YERINGTON - Lyon County justices of the peace will receive a requested pay increase but not as quickly as some had wanted.
Lyon County commissioners last week increased by $2,000 the base pay for the four justices. That the raise will not become effective until Jan. 1, 2001, did not make Dayton Justice of the Peace Ed Johnson particularly happy. Johnson is not seeking reelection and will retire December 31 of this year.
"I personally would like to see it be effective July 1, 2000, so I am not pleased with the date. Everything else is calculated July 1, including the annual 2 per cent longevity benefit," Johnson said. "But I am pleased it went the way we requested. The last increase was in 1989-90. We were trying to be as reasonable as we could. This puts us more in line with other elected officials."
By state statute, local governing entities set the salaries for justices of the peace. Salaries of all other elected officials are set by the Legislature.
The justices are paid based on the number of days they work each week. The increases raised the base figure to $12,000.
Johnson, for example, works five days a week and would have had a base salary of $60,000. Fernley's Steve Lehman works four days as a justice, so his base salary will be $48,000. Mason Valley's Dennis Milligan works three days and will receive $36,000 and Smith Valley justice Fran White will make $24,000 for her two days in court.
Judges also receive an annual 2 per cent longevity benefits and county cost of living increases. Lehman receives additional compensation as county juvenile master, and White also serves as Yerington's justice of the peace.
All four justice positions are up for election this year.
Commissioners will move forward with renovation and expansion plans for the four court facilities beginning with Fernley Justice Court. The Fernley project will include a building expansion to accommodate the district attorney, juvenile probation officer and juvenile master at an estimated cost of about $280,000.
County Manager Stephen Snyder said funding for the projects would be divided equally between the County Administrative Assessment Fund and local justice court Administrative Assessment funds.
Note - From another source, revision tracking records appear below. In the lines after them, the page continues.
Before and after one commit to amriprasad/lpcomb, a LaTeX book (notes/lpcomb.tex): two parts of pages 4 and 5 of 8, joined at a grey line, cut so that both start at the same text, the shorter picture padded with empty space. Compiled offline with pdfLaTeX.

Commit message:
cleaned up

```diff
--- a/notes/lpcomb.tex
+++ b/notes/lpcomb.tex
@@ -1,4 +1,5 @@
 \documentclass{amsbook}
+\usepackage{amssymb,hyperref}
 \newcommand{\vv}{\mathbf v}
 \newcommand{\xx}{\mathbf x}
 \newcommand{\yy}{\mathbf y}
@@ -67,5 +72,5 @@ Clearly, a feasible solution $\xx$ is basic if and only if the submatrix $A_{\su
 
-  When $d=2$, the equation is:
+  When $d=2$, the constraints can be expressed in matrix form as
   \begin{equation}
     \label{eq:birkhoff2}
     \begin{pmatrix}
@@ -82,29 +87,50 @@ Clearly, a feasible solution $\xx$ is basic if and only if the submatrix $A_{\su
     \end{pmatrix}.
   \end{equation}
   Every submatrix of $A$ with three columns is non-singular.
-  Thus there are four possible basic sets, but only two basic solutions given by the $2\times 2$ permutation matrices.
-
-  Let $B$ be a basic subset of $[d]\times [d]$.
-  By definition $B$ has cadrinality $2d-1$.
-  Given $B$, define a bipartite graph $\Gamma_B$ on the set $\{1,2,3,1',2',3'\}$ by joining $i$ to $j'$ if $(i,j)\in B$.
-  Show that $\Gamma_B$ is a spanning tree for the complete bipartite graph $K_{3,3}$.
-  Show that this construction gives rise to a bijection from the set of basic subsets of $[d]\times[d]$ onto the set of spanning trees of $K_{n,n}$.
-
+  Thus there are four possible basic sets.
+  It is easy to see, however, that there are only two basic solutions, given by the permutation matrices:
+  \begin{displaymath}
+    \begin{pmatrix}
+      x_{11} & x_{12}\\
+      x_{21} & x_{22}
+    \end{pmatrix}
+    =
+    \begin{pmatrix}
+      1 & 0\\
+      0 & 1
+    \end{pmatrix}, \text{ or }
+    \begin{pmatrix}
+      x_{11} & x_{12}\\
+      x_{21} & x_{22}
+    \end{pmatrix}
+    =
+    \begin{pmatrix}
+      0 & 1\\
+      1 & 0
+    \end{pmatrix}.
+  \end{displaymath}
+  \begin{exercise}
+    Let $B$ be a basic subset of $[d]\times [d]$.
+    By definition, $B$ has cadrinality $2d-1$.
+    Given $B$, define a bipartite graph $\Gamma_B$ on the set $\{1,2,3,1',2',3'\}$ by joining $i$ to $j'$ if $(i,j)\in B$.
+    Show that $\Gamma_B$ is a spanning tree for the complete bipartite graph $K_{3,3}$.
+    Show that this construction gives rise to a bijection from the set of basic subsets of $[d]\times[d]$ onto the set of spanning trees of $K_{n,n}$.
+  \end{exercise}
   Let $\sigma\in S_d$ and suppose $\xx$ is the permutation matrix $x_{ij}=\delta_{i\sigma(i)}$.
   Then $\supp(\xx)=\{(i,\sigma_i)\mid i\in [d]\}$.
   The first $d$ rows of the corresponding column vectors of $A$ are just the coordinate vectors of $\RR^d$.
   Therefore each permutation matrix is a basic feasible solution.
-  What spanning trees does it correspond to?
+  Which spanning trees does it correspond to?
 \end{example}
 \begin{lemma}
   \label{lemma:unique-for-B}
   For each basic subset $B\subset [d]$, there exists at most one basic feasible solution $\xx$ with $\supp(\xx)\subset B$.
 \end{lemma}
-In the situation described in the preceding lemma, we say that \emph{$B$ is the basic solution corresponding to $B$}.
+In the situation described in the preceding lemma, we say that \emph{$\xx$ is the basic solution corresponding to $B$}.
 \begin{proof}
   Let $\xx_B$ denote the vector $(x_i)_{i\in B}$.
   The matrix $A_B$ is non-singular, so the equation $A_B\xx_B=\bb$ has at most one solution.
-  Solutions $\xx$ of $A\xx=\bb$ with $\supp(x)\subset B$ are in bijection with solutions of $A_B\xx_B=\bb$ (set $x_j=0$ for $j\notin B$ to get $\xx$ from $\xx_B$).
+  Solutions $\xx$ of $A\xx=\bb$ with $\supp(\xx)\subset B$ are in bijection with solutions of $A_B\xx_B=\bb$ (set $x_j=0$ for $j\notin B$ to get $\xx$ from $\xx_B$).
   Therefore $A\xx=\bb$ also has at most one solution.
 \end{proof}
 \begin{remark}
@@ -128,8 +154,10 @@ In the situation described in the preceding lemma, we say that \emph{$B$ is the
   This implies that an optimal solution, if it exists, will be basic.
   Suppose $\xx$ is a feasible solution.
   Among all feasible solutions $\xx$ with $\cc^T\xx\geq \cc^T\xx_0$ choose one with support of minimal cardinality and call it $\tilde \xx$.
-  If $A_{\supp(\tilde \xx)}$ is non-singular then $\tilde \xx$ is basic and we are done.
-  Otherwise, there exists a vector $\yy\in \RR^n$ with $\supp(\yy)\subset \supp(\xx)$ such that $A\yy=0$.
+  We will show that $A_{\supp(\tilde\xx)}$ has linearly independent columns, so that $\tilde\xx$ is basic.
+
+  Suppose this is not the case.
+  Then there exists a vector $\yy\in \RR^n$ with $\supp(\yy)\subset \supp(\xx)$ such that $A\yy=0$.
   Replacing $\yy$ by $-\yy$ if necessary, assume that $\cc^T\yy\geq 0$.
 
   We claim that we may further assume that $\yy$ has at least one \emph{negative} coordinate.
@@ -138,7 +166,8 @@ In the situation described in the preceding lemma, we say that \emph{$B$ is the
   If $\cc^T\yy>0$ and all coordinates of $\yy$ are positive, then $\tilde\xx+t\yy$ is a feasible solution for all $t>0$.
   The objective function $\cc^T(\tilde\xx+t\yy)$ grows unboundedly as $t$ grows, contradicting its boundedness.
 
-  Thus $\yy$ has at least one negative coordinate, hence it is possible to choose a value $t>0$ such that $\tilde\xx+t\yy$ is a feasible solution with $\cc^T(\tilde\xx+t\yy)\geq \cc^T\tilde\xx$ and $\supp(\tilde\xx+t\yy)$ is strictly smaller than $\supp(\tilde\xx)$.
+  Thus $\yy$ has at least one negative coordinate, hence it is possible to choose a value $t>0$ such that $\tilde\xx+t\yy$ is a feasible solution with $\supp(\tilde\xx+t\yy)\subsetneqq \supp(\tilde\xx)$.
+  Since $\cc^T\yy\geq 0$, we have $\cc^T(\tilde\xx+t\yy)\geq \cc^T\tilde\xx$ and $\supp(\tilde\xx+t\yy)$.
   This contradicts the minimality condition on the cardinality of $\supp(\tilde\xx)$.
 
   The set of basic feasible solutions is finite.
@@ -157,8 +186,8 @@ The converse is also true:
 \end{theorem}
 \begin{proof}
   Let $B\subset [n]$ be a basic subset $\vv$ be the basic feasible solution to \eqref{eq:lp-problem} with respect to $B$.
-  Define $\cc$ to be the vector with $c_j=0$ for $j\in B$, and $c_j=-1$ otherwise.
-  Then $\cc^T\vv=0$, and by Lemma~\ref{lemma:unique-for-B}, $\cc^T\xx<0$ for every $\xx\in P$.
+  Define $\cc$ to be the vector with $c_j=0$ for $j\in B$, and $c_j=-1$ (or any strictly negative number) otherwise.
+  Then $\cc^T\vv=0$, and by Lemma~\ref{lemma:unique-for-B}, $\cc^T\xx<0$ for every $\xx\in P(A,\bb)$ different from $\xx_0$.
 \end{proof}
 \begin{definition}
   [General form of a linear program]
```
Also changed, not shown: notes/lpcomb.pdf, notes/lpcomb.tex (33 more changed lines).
"We will go ahead and put together the Fernley plans. Once we get an estimate we will come back for board approval. We will start developing concept plans for Dayton and Smith Valley and as funds become available we will then move forward with those projects," he said.
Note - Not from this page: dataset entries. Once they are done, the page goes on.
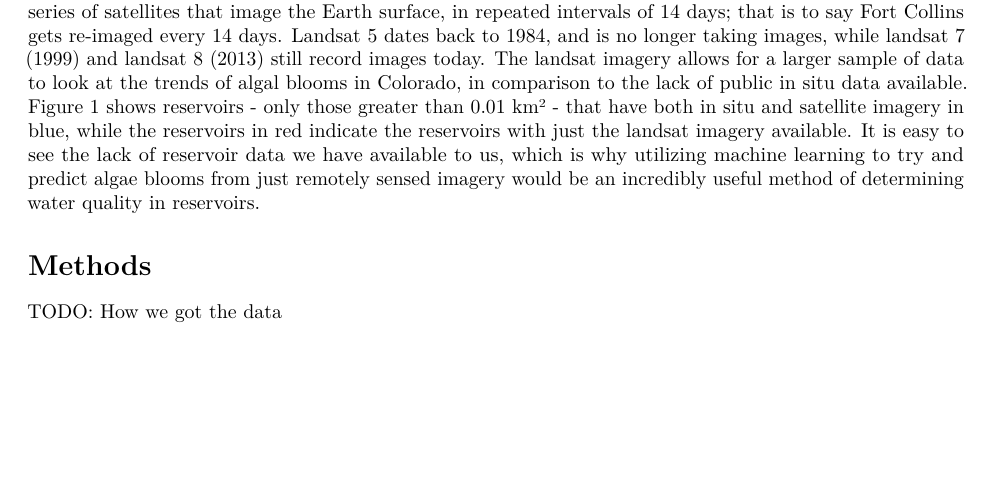
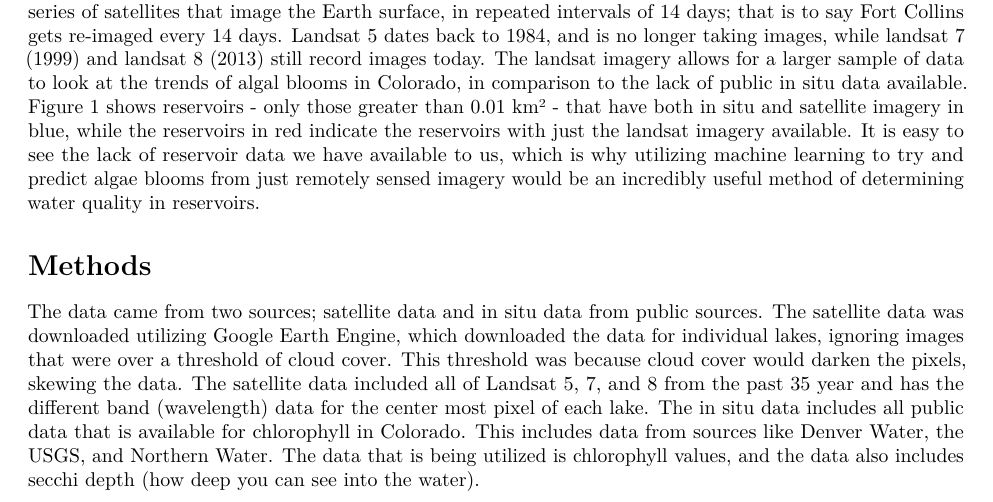
Before and after one commit to BostonTLee/undergrad-algae-trees, an R Markdown document (paper.Rmd): part of page 1 of 3, cut so that both start at the same text, the shorter picture padded with empty space. Rendered offline with R 4.5, knitr and Pandoc, then LaTeX, with nearby package versions; some code elsewhere in the file could not run offline.

Commit message:
Added how we got the data

```diff
--- a/paper.Rmd
+++ b/paper.Rmd
@@ -59,8 +59,17 @@ method of determining water quality in reservoirs.
 
 # Methods
 
-TODO:
-How we got the data
+The data came from two sources; satellite data and in situ data from public
+sources. The satellite data was downloaded utilizing Google Earth Engine, which
+downloaded the data for individual lakes, ignoring images that were over a
+threshold of cloud cover. This threshold was because cloud cover would darken
+the pixels, skewing the data. The satellite data included all of Landsat 5, 7,
+and 8 from the past 35 year and has the different band (wavelength) data for the
+center most pixel of each lake. The in situ data includes all public data that
+is available for chlorophyll in Colorado. This includes data from sources like
+Denver Water, the USGS, and Northern Water. The data that is being utilized is
+chlorophyll values, and the data also includes secchi depth (how deep you can
+see into the water).
 
 ## Data Interpolation (Merging Shift Threshold)
 
```
Also changed, not shown: paper.Rmd (6 more changed lines).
Snyder said the county is anticipating that upon completion of the new county office building adjacent to the current courthouse complex in Yerington, Juvenile Probation will move out of the current law enforcement complex on Nevin Way and into the new facility, opening up additional space for Mason Valley Justice Court expansion at the Nevin Way site.
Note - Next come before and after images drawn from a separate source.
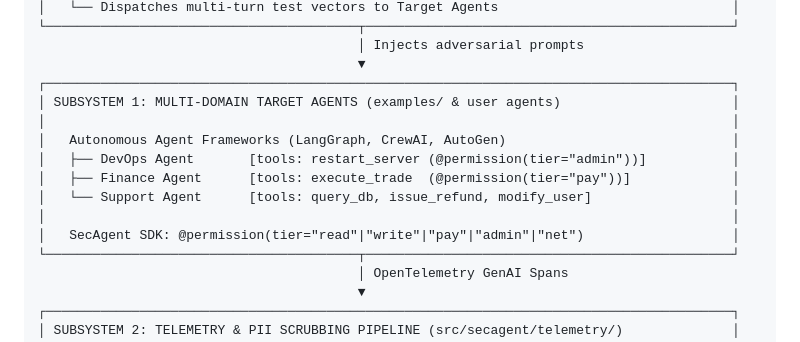
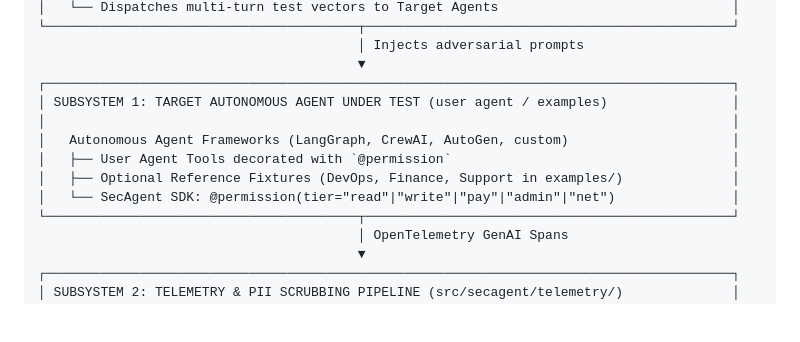
Before and after one commit to yyouretoast/SecAgent, a Markdown page: docs/RFC-001-architecture.md, the part around the change. Drawn GitHub-style; blank space fills up the shorter version.

Commit message:
docs: align Subsystem 1 in RFC-001 ASCII architecture with universal agent under test

```diff
--- a/docs/RFC-001-architecture.md
+++ b/docs/RFC-001-architecture.md
@@ -64,14 +64,12 @@ SecAgent is structured into **5 decoupled subsystems** connected by formal JSON/
                                          │ Injects adversarial prompts
                                          ▼
 ┌────────────────────────────────────────────────────────────────────────────────────────┐
-│ SUBSYSTEM 1: MULTI-DOMAIN TARGET AGENTS (examples/ & user agents)                      │
+│ SUBSYSTEM 1: TARGET AUTONOMOUS AGENT UNDER TEST (user agent / examples)                │
 │                                                                                        │
-│   Autonomous Agent Frameworks (LangGraph, CrewAI, AutoGen)                             │
-│   ├── DevOps Agent       [tools: restart_server (@permission(tier="admin"))]           │
-│   ├── Finance Agent      [tools: execute_trade  (@permission(tier="pay"))]             │
-│   └── Support Agent      [tools: query_db, issue_refund, modify_user]                  │
-│                                                                                        │
-│   SecAgent SDK: @permission(tier="read"|"write"|"pay"|"admin"|"net")                   │
+│   Autonomous Agent Frameworks (LangGraph, CrewAI, AutoGen, custom)                     │
+│   ├── User Agent Tools decorated with `@permission`                                    │
+│   ├── Optional Reference Fixtures (DevOps, Finance, Support in examples/)              │
+│   └── SecAgent SDK: @permission(tier="read"|"write"|"pay"|"admin"|"net")               │
 └────────────────────────────────────────┬───────────────────────────────────────────────┘
                                          │ OpenTelemetry GenAI Spans
                                          ▼
```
Judge Johnson said tentative plans for the Dayton court include adding to the north side of the historic Bluestone Building into the current parking lot, including the digging of a basement.
"We would like to use the basement for storage and the upper level for additional office space. The courtroom would stay the same," Johnson explained.
He said they would like to keep the appearance of the new addition as historical accurate as possible. Additional land would be acquired to provide for the lost parking area.